Tel Aviv is perhaps at the same time, the most beautiful and the most ugly city. The Bauhaus buildings which have been neglected for years are once again white and their remarkable geometry looks surreal against the background of the clear blue skies. The brutalist buildings from the '50s are no less remarkable, in their often cartoon simple shapes and practical stucco cladding. The beach and טיילת (the tayelet - boardwalk) are beautiful. Neve Tzedek, our neighborhood is amazing in its mix of small walled houses (NB: Ken's project of documenting the neighborhood can be found on Instagram under the user "itscometothis"), run-down, half-crumbled stone structure and new French highrises. (I say French because it seems you need a French passport to fully integrate into the culture of the building).

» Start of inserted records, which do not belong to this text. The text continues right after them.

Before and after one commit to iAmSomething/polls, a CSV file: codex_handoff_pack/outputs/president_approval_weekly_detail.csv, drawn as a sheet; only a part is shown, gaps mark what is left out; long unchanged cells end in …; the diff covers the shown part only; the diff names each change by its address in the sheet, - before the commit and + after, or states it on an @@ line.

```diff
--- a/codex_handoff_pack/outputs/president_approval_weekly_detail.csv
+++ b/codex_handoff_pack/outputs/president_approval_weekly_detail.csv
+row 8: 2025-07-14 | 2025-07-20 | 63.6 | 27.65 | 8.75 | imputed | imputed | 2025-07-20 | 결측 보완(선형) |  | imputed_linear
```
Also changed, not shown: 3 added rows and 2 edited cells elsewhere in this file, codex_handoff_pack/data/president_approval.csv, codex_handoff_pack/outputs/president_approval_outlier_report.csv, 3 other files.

When we first moved here infrastructure upgrades were well underway by the עירייה (City of Tel Aviv). It seemed as though every street was ripped up and every sewer was being replaced - at the same time. For years these improvements had been under consideration. Lucky us - we came just as they decided to proceed. And in true Israeli fashion the work had to be done three times since there was only a general plan, not a specific plan. Not all the building owners were in the country to sign off. Sidewalks were forgotten. Some streets were totally of forgotten. You get the picture.
No sooner had the sewer project slowed down when the city announced that the Light Rail Project was approved and going ahead. Everyone assumed, like all other decisions taken by the city, that the work would begin in 2020. Not so. Within days, major arteries were closed. The traffic in and out of the city became, and continues to this day to be a nightmare. It is 45 minutes between Tel Aviv and Jerusalem - if and only if you reach the highway and it is not rush hour. We have learned to allow an hour and a half.

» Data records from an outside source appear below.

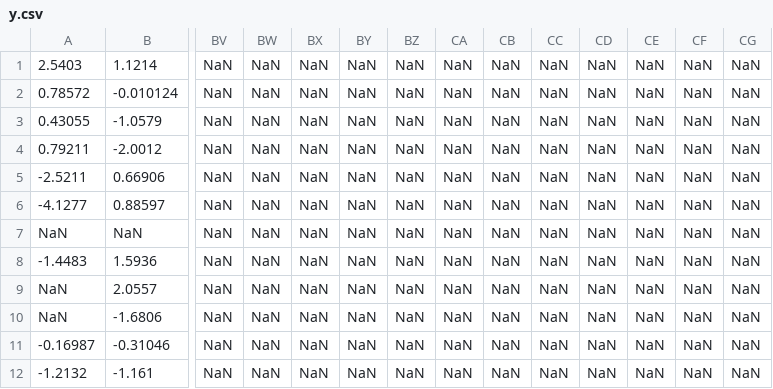
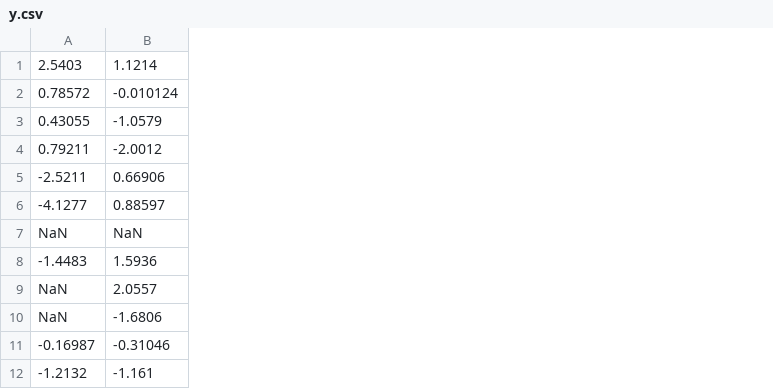
Before and after one commit to guilbran/EM-transcription, a CSV file: arquivos pra fç EMstep/y.csv, drawn as a sheet; only a part is shown, gaps mark what is left out; the diff names each change by its address in the sheet, - before the commit and + after, or states it on an @@ line.

```diff
--- a/arquivos pra fç EMstep/y.csv
+++ b/arquivos pra fç EMstep/y.csv
-column BV, rows 1-12: all NaN
-column BW, rows 1-12: all NaN
-column BX, rows 1-12: all NaN
-column BY, rows 1-12: all NaN
-column BZ, rows 1-12: all NaN
-column CA, rows 1-12: all NaN
-column CB, rows 1-12: all NaN
-column CC, rows 1-12: all NaN
-column CD, rows 1-12: all NaN
-column CE, rows 1-12: all NaN
-column CF, rows 1-12: all NaN
-column CG, rows 1-12: all NaN
```
Also changed, not shown: arquivos pra fç EMstep/Zsmooth.csv, 10 other files.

In all the talks and negotiations for the upgrades one would expect that the telecommunication wires, junction boxes, the power lines, generators, electrical hubs, mainlines, etc., would be included in the overall plan. However, one would be wrong.
Our street has its own power grid - literally. We can see it outside. It draws a box around the houses. There are loose electrical wires that are live. There are loose electrical wires that are dead. There are cable junction boxes, DSL, Dish Network paraphernalia, water drip systems and so on. Also a bougainvillea which nothing can desist.
When we lived on Shabazi they tore up the street, paved it, repaved it, tore it up again and repaved it. At the end of the process there were giant black PVC tubes sticking out of the sidewalk. These we were told were meant for the electrical and communication infrastructure that would be coming in the next phase. So not only did we have wires above our heads, we had a hydra of pipes sticking out onto the already inadequate sidewalk. So there is no hope that these totems will disappear anytime soon.
Today, all this external בלגן (chaos) crystallized into the most surreal experience with the טכנאים (technicians) from HOT, YES and Bezeq. These are the three big players in telecommunications. One offers internet and phone. One offers cable and internet. One offers all three. Two rent wire services from the other. One doesn't have internet but needs the connection for VOD.....וכולי, וכולי (etc.)
We made the mistake of changing cable companies when we moved. The company was so insulted they kept phoning Ken and asking him to reconsider as though they were a jilted lover. Finally they stopped calling but they refused to terminate our service even though we moved two months ago and were informed promptly. Worse yet, we wanted to start a new contract with them for internet only. This was incomprehensible to the support people on the phone. Even though they have the product, they tried to reinstate the old service. After weeks of this nonsense they finally sent out a technician who told us we didn't have the rights wires. We got the wire technician to come who said we did but we didn't have the right junction box on the street. The internet folks said they would come to install the junction box but it would take up to six weeks. Meanwhile the cable folks came and said we could not have VOD without the internet wiring.
This is our ארון תקשורת (communication closet). Can you blame them? I can't, but it has been an entire season of Monty Python.
Finally today, the internet guy came to add service to the top floor. He was stumped. He could not figure out how to use the 4 trunk lines without disabling our TV.
Coming to the rescue was lovely, quiet טכנאי who came to fix the intercom. He seemed to understand how to pull a wire, connect it to the right cable and make it work. He also installed a camera outside the door so we can see who is ringing the bell. He was patient. He came with all the right equipment and he stayed for hours until the job was done.
Ken can attest to the craziness here today. He can also correct my mistakes on the timeline. I am sure I have got the order of things slightly askew.
But now we have TV, cable, two wifi hotspots (you need two because one is invariably slow or out of service), VOD and an working intercom.
I spent the day upstairs because there was no room for me in the mix of technicians, ladders and equipment. When I came downstairs late in the afternoon, there was a new hob installed in the kitchen. How I totally missed yet another installation is beyond me.
In any event, for those of you who live in New York and complain about the fact that the service person did not arrive on time and you had to wait a couple of hours - well hopefully it wasn't too painful. As for us, we had a very interesting day. We met lots of new folks. Learned some new Hebrew words and can now sit back and watch an episode of The Great British Bakeoff.